Lincoln: University of Nebraska Press, 2013. Pp. x, 130.
. Illus., biblio., index. $18.95 paper. ISBN: 0803245408
A Pivotal Event in the Battle of the Atlantic
Carrying some 2,500 souls, mostly Italian prisoners-of-war bound for internment in India, the British liner Laconia was torpedoed in the South Atlantic on September 12, 1942, an incident that marked a significant turning point in the Battle of the Atlantic. Hitherto, U-boats had often tried to make some provision for survivors of ships they had sunk. But when U-156 attempted a rescue of the hundreds of survivors from the Laconia, even radioing U-boats and ships for help, Allied aircraft intervened to attack her. U-156 abandoned the rescue, and although nearby ships came to the rescue, there was great loss of life; perhaps 1,600 people perished, among the highest loss of life of any ship torpedoed in the Atlantic during the Second World War.
The incident prompted the German Navy to issue orders that there were to be no further attempts at rescuing survivors. Duffy, who has written on a variety of subjects, including several works on World War II, such as Hitler’s Secret Pirate Fleet and Target America, examines this incident within the context of the overall Battle of the Atlantic, drawing upon many memoirs, diaries, and interviews, as well as original documents and published works.
In the process of telling the grim story of the Laconia, Duffy also gives us an overview of the 1914-1918 submarine campaign in the Atlantic and of the opening rounds of the 1939-1945 war. He notes that that outright atrocities were rare, filmdom notwithstanding, though there was always loss of life.

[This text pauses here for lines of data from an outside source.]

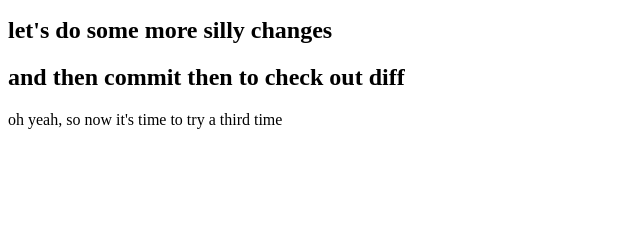
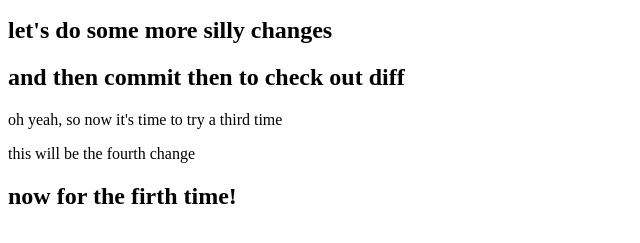
Before and after one commit to CatoSammi/GitGitHubMasterclass, a plain HTML site: page index.html in a window 1280 px wide. Shown: the part 87-330 px from the top of the page, without its empty margins (0-640 px from the left). Drawn offline with Linux system fonts and the light colour scheme.

Commit message:
fifth time is the charm

```diff
--- a/index.html
+++ b/index.html
@@ -6,3 +6,7 @@
 <h2>and then commit then to check out diff</h2>
 
 <p>oh yeah, so now it's time to try a third time</>
+
+    <p>this will be the fourth change</p>
+
+<h2>now for the firth time!</h2>
```
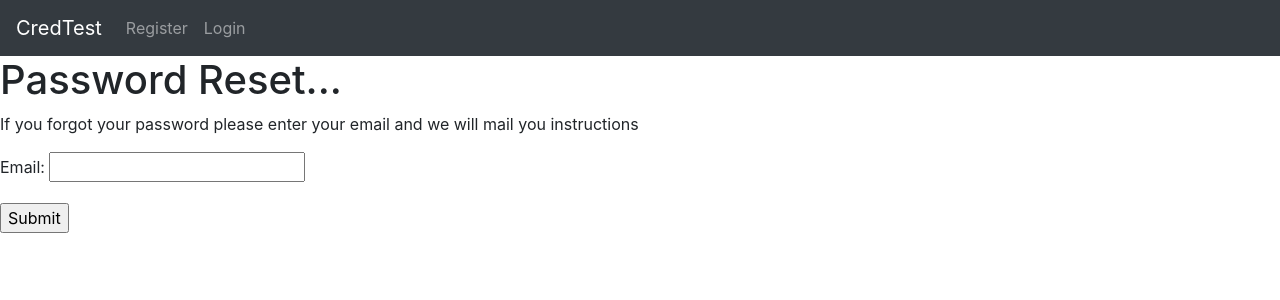
After one commit to ravisvats/credtest, a Django app: page /members/reset_password/ in a window 1280 px wide. The commit adds this page. Shown: the top 300 px of the page. Run offline with Django 3.2, Linux system fonts and the light colour scheme; some libraries are stand-ins or nearby versions.

Commit message:
Forgot Password

```diff
--- a/credtest/members/templates/registration/login.html
+++ b/credtest/members/templates/registration/login.html
@@ -9,4 +9,5 @@
         <button class="btn btn-secondary">Login</button>
     </form>
 </div>
+<button ><a href="{% url 'reset_password' %}">Forgot Password</a></button>
 {% endblock %}
--- /dev/null
+++ b/credtest/members/templates/registration/password_reset.html
@@ -0,0 +1,15 @@
+{%extends 'base.html'%}
+{% block title %}Password Reset{% endblock %}
+{% block content %}
+<h1>Password Reset...</h1>
+
+<p>If you forgot your password please enter your email and we will mail you instructions</p>
+<div class="form-group">
+    <form method="post">
+        {% csrf_token %}
+        {{ form.as_p }}
+        <input type="Submit" name="Send email">
+        <!--<button class="btn btn-secondary">Submit</button> -->
+    </form>
+</div>
+{% endblock %}
--- a/credtest/members/urls.py
+++ b/credtest/members/urls.py
@@ -5,4 +5,12 @@ from .views import UserRegisterView
 
 urlpatterns = [
     path('register/', UserRegisterView.as_view(), name='register'),
+    path('reset_password/', auth_views.PasswordResetView.as_view
+    (template_name="registration/password_reset.html"),name="reset_password"),
+    path('reset_password_sent/', auth_views.PasswordResetDoneView.as_view
+    (template_name="registration/password_reset_sent.html"), name= "password_reset_done"),
+    path('reset/<uidb64>/<token>/', auth_views.PasswordResetConfirmView.as_view
+    (template_name="registration/password_reset_form.html")),
+    path('reset_password_complete/', auth_views.PasswordResetCompleteView.as_view
+    (template_name="registration/password_reset_done.html"),name= "password_reset_complete"),
 ]
```
Also changed, not shown: credtest/credtest/settings.py (+9 -0 lines), credtest/members/templates/registration/password_reset_done.html (added, +8 -0 lines), credtest/members/templates/registration/password_reset_form.html (added, +15 -0 lines), credtest/members/templates/registration/password_reset_sent.html (added, +7 -0 lines), credtest/db.sqlite3, credtest/members/templates/registration/register.html (line endings or trailing spaces).
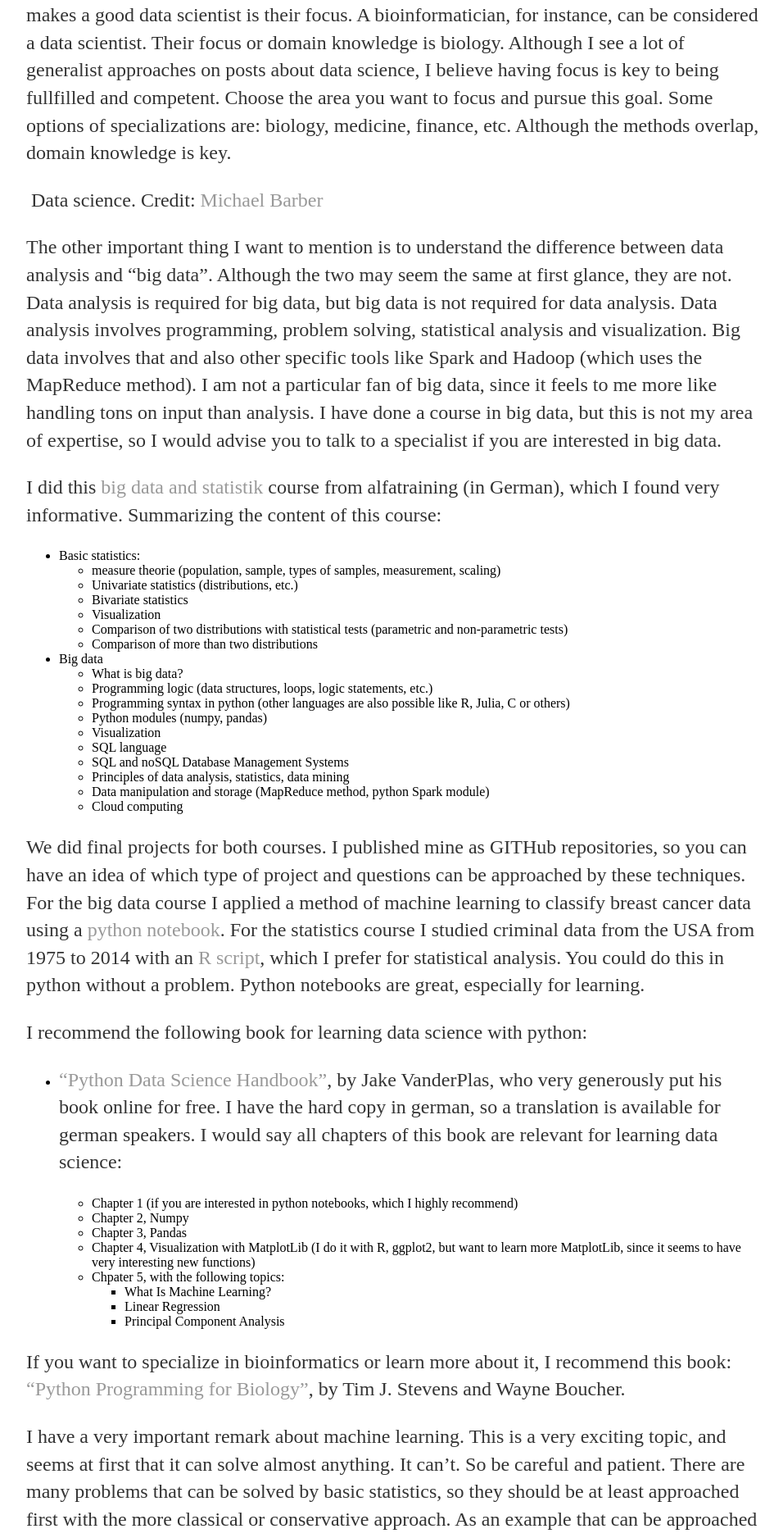
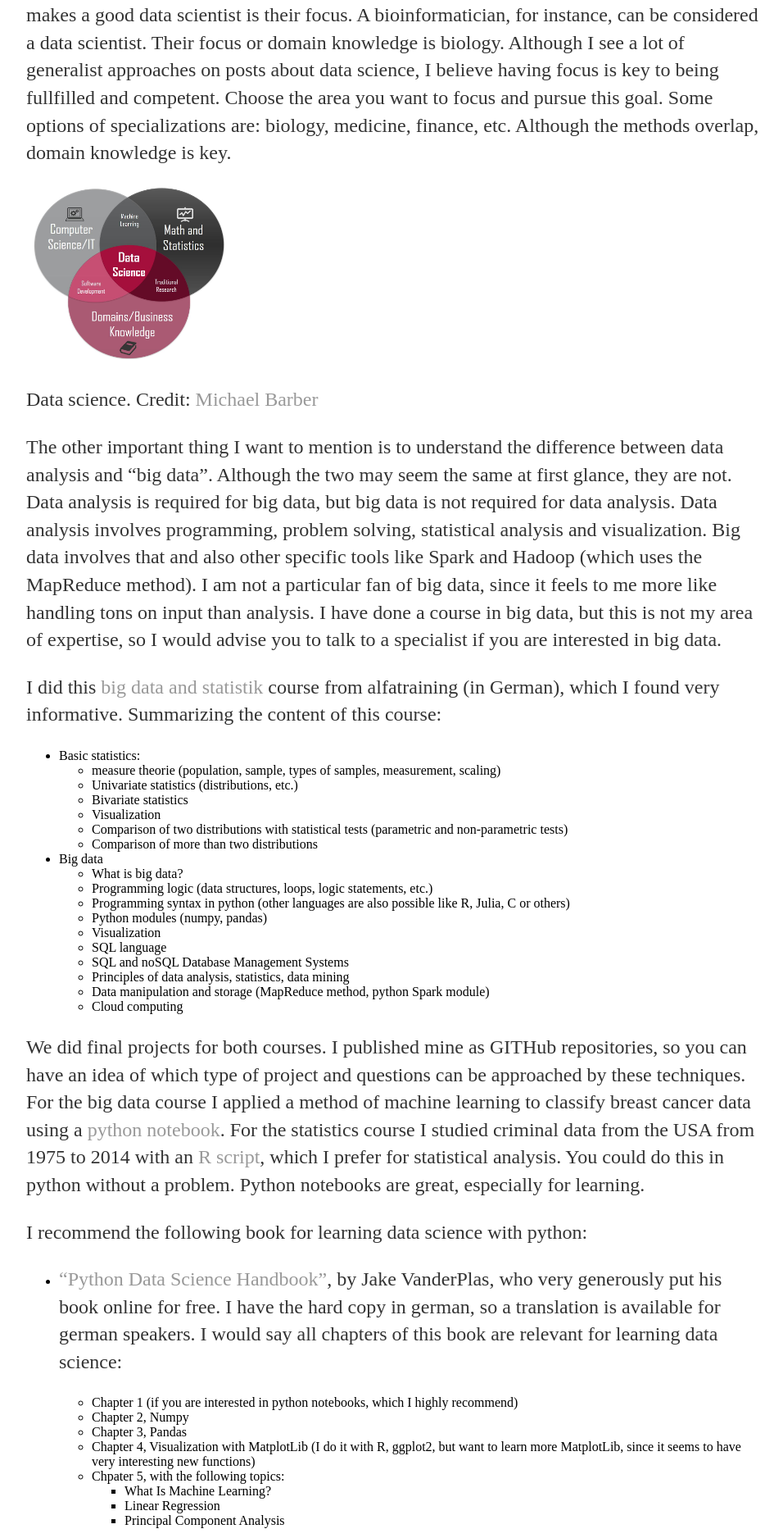
Before and after one commit to waltercostamb/waltercostamb.github.io, a Jekyll site: the page built from _posts/2020-04-07-data-analysis-python.md, in a window 1280 px wide. Shown: the part 579-2455 px from the top of the page at 82% size, without its empty margins (160-1116 px from the left). Built offline with Jekyll 4.4.1, drawn with Linux system fonts in a browser that asks for light colours.

Commit message:
Update 2020-04-07-data-analysis-python.md

```diff
--- a/_posts/2020-04-07-data-analysis-python.md
+++ b/_posts/2020-04-07-data-analysis-python.md
@@ -18,8 +18,9 @@
 to being fullfilled and competent. Choose the area you want to focus and pursue this goal.
 Some options of specializations are: biology, medicine, finance, etc. Although the methods overlap, domain knowledge is key.
 
-![](figures/data_science.jpg)
-  Data science. Credit: [Michael Barber](https://towardsdatascience.com/introduction-to-statistics-e9d72d818745)
+<img src="https://github.com/waltercostamb/waltercostamb.github.io/blob/master/figures/data_science.jpg" width="250" height="210" />
+
+Data science. Credit: [Michael Barber](https://towardsdatascience.com/introduction-to-statistics-e9d72d818745)
 
 The other important thing I want to mention is to understand the difference between data analysis and "big data". Although
 the two may seem the same at first glance, they are not. Data analysis is required for big data, but big data is not required
```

An excellent look at the history of the U-boat war, The Sinking of the Laconia will prove reward reading for anyone interested in the Second World War or submarine operations.